Is Australia’s aid program effective? Measuring the effectiveness of aid is no easy feat. For a start, there is uncertainty about what aid is trying to achieve. Even seemingly straightforward objectives, like poverty reduction, throw up a range of questions as to what precisely ought to be measured. For instance, how should one balance the provision of temporary relief to those in need with catalyzing permanent transformation in people’s lives (Barder, 2009)? Second, it is notoriously difficult to isolate the effect of a single aid program from other factors. Aid is delivered in an environment of enormous complexity where all manner of other events shape outcomes, including actions by recipient governments, aid from other countries, non-aid flows, and the performance of the global economy. To accurately attribute impact to aid therefore requires a thorough understanding of the setting in which aid is given. Third, the effects of aid are not always immediate or straightforward. For instance, improvements in people’s skills or the performance of institutions may manifest gradually. Measurements of what aid achieves must be sensitive to the different ways change is brought about (Woolcock et al., 2009).

A solution is to focus on Australia’s approach to giving aid and see how it stacks up against international best practice. International best practice is defined here by what is known to work well in aid, either because it has been demonstrated through research, identified by aid recipients, or agreed through consensus within the aid community. The latter is captured in the Paris Declaration on Aid Effectiveness and the Accra Agenda for Action—two statements of intent by ministers of developed and developing countries and heads of donor agencies, pledging improvements in the way aid is managed and delivered.
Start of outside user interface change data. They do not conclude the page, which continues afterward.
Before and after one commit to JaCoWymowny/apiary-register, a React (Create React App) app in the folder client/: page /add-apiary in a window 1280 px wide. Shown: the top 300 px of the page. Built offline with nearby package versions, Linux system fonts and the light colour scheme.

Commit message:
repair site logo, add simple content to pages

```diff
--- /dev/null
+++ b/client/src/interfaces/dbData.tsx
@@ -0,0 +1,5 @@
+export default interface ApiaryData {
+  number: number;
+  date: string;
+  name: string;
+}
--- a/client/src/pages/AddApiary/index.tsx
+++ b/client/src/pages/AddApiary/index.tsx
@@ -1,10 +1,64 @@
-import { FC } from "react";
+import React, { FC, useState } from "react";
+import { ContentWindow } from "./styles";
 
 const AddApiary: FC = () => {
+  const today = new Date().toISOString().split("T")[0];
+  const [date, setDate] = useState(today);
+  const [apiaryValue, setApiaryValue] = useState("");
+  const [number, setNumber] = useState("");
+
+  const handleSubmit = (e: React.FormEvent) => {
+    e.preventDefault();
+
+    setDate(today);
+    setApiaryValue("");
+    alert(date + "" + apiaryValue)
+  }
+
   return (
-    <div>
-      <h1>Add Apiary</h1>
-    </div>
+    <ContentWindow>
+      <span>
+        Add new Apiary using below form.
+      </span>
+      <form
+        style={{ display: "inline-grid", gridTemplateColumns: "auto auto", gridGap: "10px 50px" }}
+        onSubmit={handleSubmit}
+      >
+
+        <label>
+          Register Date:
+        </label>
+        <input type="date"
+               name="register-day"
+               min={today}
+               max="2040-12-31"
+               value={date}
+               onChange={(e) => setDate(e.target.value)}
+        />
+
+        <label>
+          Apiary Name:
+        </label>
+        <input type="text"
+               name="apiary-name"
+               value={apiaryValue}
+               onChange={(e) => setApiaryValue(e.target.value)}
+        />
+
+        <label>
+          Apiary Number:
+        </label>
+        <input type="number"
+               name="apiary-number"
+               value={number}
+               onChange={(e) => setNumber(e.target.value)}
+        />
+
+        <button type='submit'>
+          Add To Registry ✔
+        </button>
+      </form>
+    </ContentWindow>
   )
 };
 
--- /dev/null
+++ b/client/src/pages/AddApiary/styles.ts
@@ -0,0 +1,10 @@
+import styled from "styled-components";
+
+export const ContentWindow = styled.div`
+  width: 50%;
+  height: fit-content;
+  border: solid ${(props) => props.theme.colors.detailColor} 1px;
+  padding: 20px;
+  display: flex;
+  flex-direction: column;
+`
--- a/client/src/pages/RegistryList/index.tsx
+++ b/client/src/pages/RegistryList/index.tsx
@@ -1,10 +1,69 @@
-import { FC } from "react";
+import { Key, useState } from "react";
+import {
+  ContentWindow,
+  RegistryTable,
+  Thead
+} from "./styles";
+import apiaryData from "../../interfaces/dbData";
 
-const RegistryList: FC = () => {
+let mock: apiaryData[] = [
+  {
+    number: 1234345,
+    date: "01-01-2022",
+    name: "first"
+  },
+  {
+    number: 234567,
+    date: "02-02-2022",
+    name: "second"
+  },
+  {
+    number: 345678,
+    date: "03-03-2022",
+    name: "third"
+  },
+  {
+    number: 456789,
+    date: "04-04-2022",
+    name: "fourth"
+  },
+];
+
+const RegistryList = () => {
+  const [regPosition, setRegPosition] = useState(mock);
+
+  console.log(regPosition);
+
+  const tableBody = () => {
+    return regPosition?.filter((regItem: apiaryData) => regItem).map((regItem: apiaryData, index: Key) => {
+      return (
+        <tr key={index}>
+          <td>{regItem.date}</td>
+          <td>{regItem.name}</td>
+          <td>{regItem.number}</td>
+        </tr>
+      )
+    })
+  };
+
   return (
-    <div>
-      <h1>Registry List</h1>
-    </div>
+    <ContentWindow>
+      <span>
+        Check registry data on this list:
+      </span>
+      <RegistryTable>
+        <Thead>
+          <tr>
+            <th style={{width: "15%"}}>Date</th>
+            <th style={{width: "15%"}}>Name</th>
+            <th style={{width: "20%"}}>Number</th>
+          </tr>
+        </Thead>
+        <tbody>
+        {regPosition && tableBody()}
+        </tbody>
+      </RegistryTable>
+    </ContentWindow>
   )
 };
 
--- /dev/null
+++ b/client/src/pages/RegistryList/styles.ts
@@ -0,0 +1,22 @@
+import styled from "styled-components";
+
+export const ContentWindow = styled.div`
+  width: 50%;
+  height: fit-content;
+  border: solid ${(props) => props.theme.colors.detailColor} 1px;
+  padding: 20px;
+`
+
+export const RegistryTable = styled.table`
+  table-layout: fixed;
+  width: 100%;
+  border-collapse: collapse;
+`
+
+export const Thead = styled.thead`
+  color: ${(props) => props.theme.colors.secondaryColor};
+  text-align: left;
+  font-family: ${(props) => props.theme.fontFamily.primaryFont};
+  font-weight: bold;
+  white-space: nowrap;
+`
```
As a member of the Organization for Economic Cooperation and Development’s Development Assistance Committee (OECD DAC), Australia is a signatory to both agreements.

While adherence with best practice principles cannot guarantee that Australia’s aid will always deliver its intended results, it increases the likelihood that those results will be achieved. And unlike the results of aid, adherence to best practice is fully within Australia’s control. Australia’s performance against best practice standards therefore serves as a touchstone of its commitment to greater aid effectiveness.